There were 50 such Almacenistas in Jerez until the 1990s and two years ago just 19 were left. The problem was that to qualify for a licence to ship you had to have 12,500 hectolitres of Sherries in your warehouse -well beyond the average holding of an Almacenista.
The Consejo decided to reduce the limit drastically - to a modest 500 hectolitres, spawning a small surge of extremely high-quality focused bodegas – Equipo Navazos, El Maestro Sierra, Bodegas Tradicion and Fernando de Castilla all among them.
Lustau themselves, launched a series of wines from different Almacenistas in 1981 - in part as an homage to their own origins. But some Almacenistas are more equal than others. Certain houses are regarded as the best makers of a particular style. In the case of Palo Cortado NO-ONE does it better than Cayetano del Pino! Dating back to 1880 and established by Don Cayetano del Pino Vasquez, they became official suppliers to King Alfonso XIII, and grew so large they had their own cooperage and print room. These days their wines are bottled by Sanchez Romate and Lustau.

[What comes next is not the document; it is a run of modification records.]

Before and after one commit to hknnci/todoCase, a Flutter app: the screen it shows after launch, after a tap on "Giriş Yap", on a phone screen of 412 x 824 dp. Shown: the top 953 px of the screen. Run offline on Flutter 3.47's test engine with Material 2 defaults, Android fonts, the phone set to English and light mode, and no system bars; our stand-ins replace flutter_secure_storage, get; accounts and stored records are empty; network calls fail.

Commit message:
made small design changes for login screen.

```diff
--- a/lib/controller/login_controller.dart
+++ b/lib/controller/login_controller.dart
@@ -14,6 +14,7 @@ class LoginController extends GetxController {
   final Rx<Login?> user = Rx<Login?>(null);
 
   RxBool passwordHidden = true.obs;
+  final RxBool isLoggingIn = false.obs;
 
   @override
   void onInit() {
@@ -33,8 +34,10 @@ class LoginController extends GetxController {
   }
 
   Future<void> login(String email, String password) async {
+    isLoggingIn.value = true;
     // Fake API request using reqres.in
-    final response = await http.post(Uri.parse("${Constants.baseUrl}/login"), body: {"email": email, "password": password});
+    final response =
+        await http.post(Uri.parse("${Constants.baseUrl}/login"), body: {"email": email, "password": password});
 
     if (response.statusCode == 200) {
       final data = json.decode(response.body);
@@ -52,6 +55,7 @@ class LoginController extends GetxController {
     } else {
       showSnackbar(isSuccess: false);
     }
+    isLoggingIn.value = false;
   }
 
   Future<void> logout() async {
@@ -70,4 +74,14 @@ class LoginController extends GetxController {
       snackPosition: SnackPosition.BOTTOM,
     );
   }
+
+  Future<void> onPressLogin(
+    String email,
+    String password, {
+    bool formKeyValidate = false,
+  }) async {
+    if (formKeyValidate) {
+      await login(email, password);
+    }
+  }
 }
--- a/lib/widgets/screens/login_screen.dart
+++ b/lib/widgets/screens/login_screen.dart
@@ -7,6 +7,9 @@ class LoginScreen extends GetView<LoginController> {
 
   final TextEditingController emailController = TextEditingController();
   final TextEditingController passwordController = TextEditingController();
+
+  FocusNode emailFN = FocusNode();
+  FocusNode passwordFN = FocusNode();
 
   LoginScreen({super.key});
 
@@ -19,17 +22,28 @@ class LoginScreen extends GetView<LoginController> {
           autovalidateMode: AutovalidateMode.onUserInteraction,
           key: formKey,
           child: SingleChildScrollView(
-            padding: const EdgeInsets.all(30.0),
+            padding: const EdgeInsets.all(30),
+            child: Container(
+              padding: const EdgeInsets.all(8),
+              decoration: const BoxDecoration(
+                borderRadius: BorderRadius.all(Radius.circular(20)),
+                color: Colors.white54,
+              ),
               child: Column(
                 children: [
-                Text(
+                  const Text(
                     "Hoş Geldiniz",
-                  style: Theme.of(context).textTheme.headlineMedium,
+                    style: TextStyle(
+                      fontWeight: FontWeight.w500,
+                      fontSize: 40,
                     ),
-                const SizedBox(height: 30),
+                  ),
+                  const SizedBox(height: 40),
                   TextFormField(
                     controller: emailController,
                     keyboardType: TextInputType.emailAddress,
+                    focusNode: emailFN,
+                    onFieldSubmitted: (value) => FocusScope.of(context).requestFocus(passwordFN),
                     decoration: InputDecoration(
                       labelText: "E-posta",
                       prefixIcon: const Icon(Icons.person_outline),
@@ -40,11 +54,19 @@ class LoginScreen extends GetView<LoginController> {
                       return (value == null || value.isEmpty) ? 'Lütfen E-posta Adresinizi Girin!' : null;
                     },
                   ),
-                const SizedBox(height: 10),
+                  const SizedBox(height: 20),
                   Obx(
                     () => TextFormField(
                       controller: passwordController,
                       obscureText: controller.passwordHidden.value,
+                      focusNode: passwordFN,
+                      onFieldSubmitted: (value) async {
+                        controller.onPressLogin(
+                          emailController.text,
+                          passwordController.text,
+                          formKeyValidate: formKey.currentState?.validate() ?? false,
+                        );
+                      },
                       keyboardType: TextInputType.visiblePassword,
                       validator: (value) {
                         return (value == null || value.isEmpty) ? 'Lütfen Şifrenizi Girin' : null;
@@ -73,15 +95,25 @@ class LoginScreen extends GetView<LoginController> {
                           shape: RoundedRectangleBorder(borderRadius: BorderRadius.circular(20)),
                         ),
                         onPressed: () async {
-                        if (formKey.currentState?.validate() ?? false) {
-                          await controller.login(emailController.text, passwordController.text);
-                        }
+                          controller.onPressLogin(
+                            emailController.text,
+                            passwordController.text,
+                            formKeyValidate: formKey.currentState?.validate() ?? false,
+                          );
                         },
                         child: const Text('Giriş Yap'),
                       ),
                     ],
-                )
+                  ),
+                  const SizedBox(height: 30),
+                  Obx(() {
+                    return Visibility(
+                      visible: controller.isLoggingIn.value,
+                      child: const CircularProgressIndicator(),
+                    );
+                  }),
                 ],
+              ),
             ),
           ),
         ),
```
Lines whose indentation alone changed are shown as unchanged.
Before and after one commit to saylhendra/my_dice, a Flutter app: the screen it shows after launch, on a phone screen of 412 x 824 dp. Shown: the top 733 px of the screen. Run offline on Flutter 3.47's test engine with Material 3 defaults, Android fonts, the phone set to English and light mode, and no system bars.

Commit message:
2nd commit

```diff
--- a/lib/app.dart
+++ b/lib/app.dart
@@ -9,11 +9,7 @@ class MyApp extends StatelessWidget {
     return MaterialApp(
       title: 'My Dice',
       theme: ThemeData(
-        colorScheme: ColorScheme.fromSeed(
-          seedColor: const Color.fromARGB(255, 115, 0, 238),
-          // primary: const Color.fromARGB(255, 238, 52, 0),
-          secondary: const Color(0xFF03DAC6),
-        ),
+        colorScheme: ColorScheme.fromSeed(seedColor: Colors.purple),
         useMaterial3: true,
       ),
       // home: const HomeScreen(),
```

A Palo Cortado is a rare style, a thing of beauty and definitely one for my “Desert Island Dozen”
A wine destined to be a Fino, but where the Flor yeast just doesn’t take as well as expected, exposing the wine to both biological ageing under Flor and oxidative ageing too. This one comes from a Solera of just 22 barrels with an average age of 20 years. Its rich nose of orange peel, dried fruits and roasted hazelnuts belies a complexity of flavour where the wines time under Flor adds a savoury dimension too. As a VOS (Very old Sherry) the wine’s concentration and length is extraordinary.
Drink it chilled!
Drink it when you need to be reminded of something lovely!
Or go all out and pair it with fondant sweet potato cooked in duck fat and some confit duck leg, perhaps some very fine Jamon de Belota or some nutty aged Manchego -it’s an awesome match with all of them.
P.S. Sherry is finally trendy …………………..
Make a date with a Sherry this week - there’s a style for everyone and a story behind each style!